From the entries below, copy every line that has the word "diff".

(Records drawn from a dataset)
━━━━

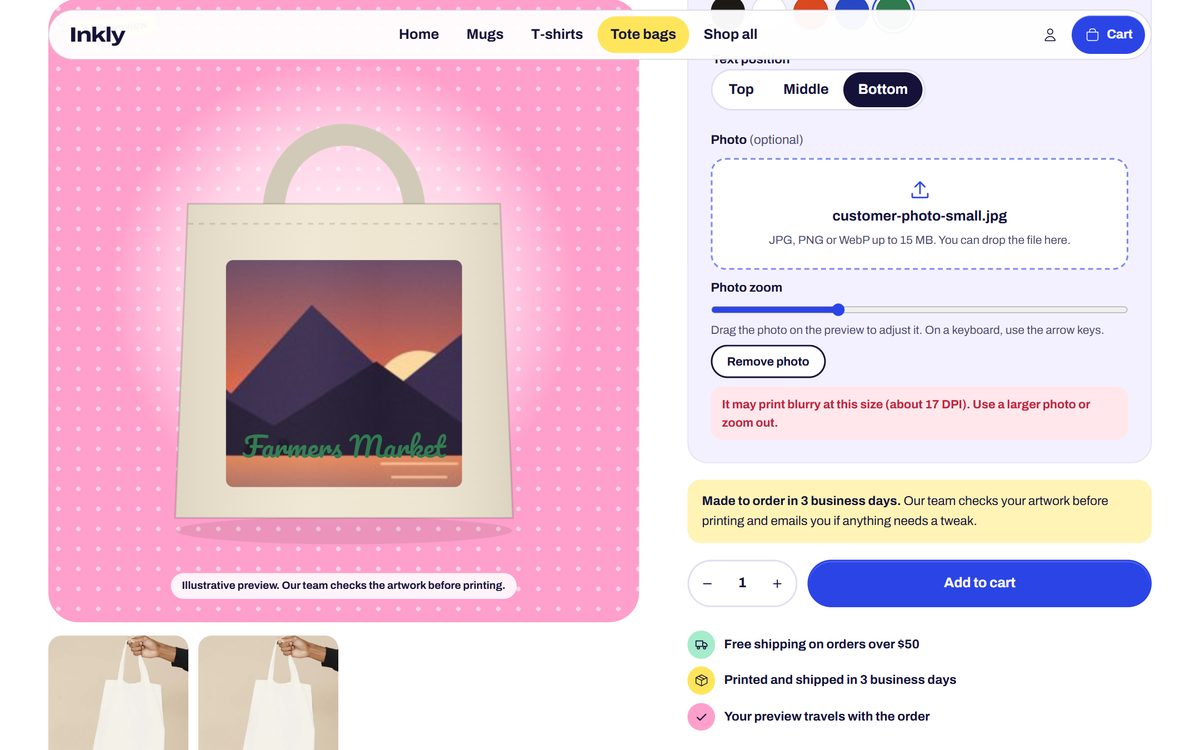
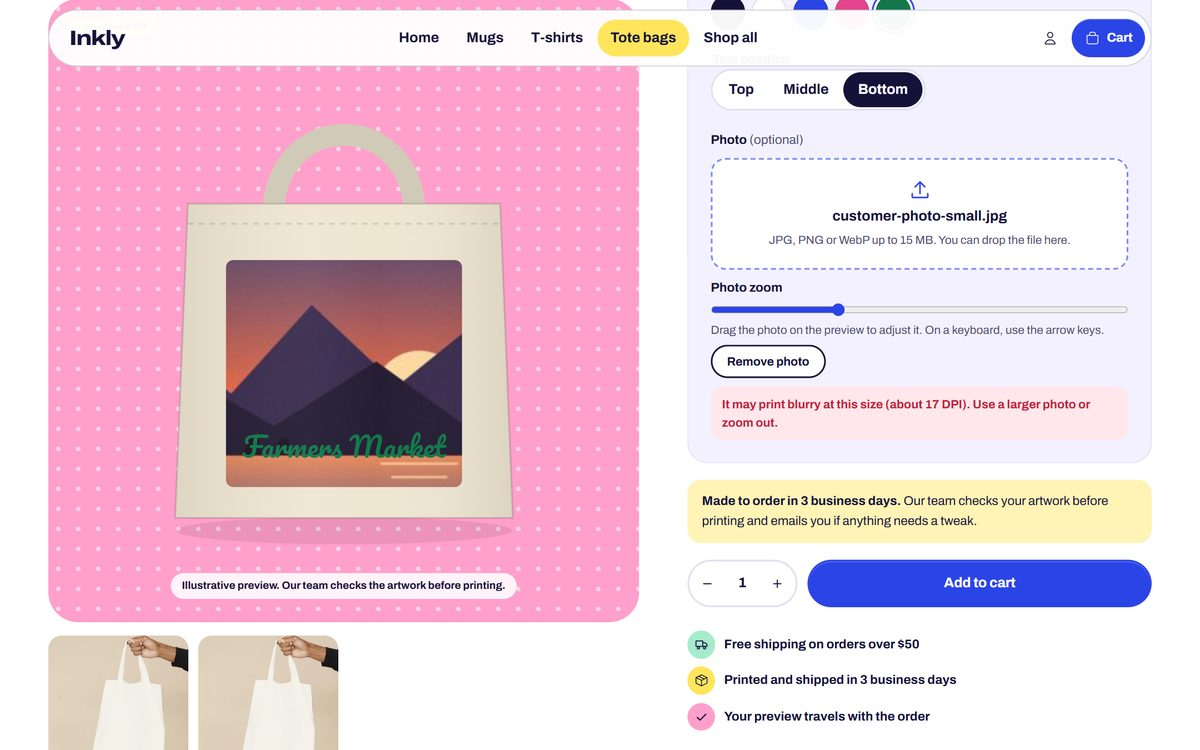
Finish review fixes: the hero print reads as ink (lighter fill, sized to the mug face) and the ribbon sits off the mug; the quality note is a hanging mint tag (hidden on phones); tags are punched with a mask; the product stage loses its white glow; default text colors move to the palette (ink, white

diff --git a/assets/cart.css b/assets/cart.css
@@ -245,15 +245,15 @@
   display: block;
   width: 100%;
   height: 100%;
-  transform: scaleX(calc(var(--progress) / 100));
-  transform-origin: left center;
+  border-radius: inherit;
+  clip-path: inset(0 calc(100% - var(--progress) * 1%) 0 0 round 999px);
   background: linear-gradient(
     180deg,
     color-mix(in srgb, var(--color-accent) 70%, #fff) 0%,
     var(--color-accent) 35%,
     color-mix(in srgb, var(--color-accent) 80%, #000) 100%
   );
-  transition: transform 0.7s var(--ease-out);
+  transition: clip-path 0.7s var(--ease-out);
 }
 
 .shipping-bar__bow {
@@ -283,9 +283,6 @@
 @keyframes bow-tie {
   0% {
     transform: translateY(-55%) rotate(-30deg) scale(0.3);
-  }
-  60% {
-    transform: translateY(-55%) rotate(10deg) scale(1.25);
   }
 }
 
@@ -497,11 +494,13 @@
 }
 
 .cart-upsell__title {
+  display: -webkit-box;
   overflow: hidden;
   font-weight: 700;
+  line-height: 1.25;
   text-decoration: none;
-  text-overflow: ellipsis;
-  white-space: nowrap;
+  -webkit-box-orient: vertical;
+  -webkit-line-clamp: 2;
 }
 
 .cart-upsell .button--secondary {

diff --git a/assets/critical.css b/assets/critical.css
@@ -353,22 +353,8 @@ a:hover {
   line-height: 1.2;
   letter-spacing: 0.01em;
   position: relative;
-  outline: 1px solid rgb(21 18 58 / 0.12);
-  outline-offset: -1px;
-}
-
-.badge::before,
-.tag::before {
-  content: '';
-  position: absolute;
-  left: 0.42rem;
-  top: 50%;
-  width: 0.42rem;
-  height: 0.42rem;
-  margin-top: -0.21rem;
-  border-radius: 50%;
-  background: color-mix(in srgb, var(--tag-fg) 22%, transparent);
-  box-shadow: inset 0 1px 0 rgb(0 0 0 / 0.25);
+  -webkit-mask: radial-gradient(circle at 0.62rem 50%, transparent 0.2rem, #000 calc(0.2rem + 0.5px));
+  mask: radial-gradient(circle at 0.62rem 50%, transparent 0.2rem, #000 calc(0.2rem + 0.5px));
 }
 
 .tag--lemon {

diff --git a/assets/product.css b/assets/product.css
@@ -185,19 +185,6 @@ input:focus-visible + .variant-picker__chip {
   background-size: 24px 24px;
 }
 
-.personalizer-stage::before {
-  content: '';
-  position: absolute;
-  left: 50%;
-  top: 47%;
-  width: 80%;
-  aspect-ratio: 1;
-  border-radius: 50%;
-  background: radial-gradient(circle, rgb(255 255 255 / 0.95) 0%, rgb(255 255 255 / 0.55) 45%, rgb(255 255 255 / 0) 70%);
-  transform: translate(-50%, -50%);
-  pointer-events: none;
-}
-
 .personalizer-stage > * {
   position: relative;
 }

diff --git a/assets/hero.js b/assets/hero.js
@@ -8,8 +8,8 @@
   const namesNode = document.querySelector('[data-hero-names]');
   const names = (namesNode ? JSON.parse(namesNode.textContent) : []).map((name) => name.trim()).filter(Boolean);
   const reduced = matchMedia('(prefers-reduced-motion: reduce)').matches;
-  const BASE_SIZE = 64;
-  const MAX_LENGTH = 320;
+  const BASE_SIZE = 46;
+  const MAX_LENGTH = 300;
 
   const render = (value) => {
     path.textContent = value;

diff --git a/assets/section-steps.css b/assets/section-steps.css
@@ -67,6 +67,7 @@
 }
 
 .steps__item {
+  position: relative;
   display: grid;
   justify-items: start;
   align-content: start;
@@ -79,6 +80,9 @@
 }
 
 .steps__number {
+  position: absolute;
+  top: -0.85rem;
+  left: 1.25rem;
   font-size: 0.8rem;
 }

━━━━

» **ANSWER BELOW**:
diff --git a/assets/cart.css b/assets/cart.css
diff --git a/assets/critical.css b/assets/critical.css
diff --git a/assets/product.css b/assets/product.css
diff --git a/assets/hero.js b/assets/hero.js
diff --git a/assets/section-steps.css b/assets/section-steps.css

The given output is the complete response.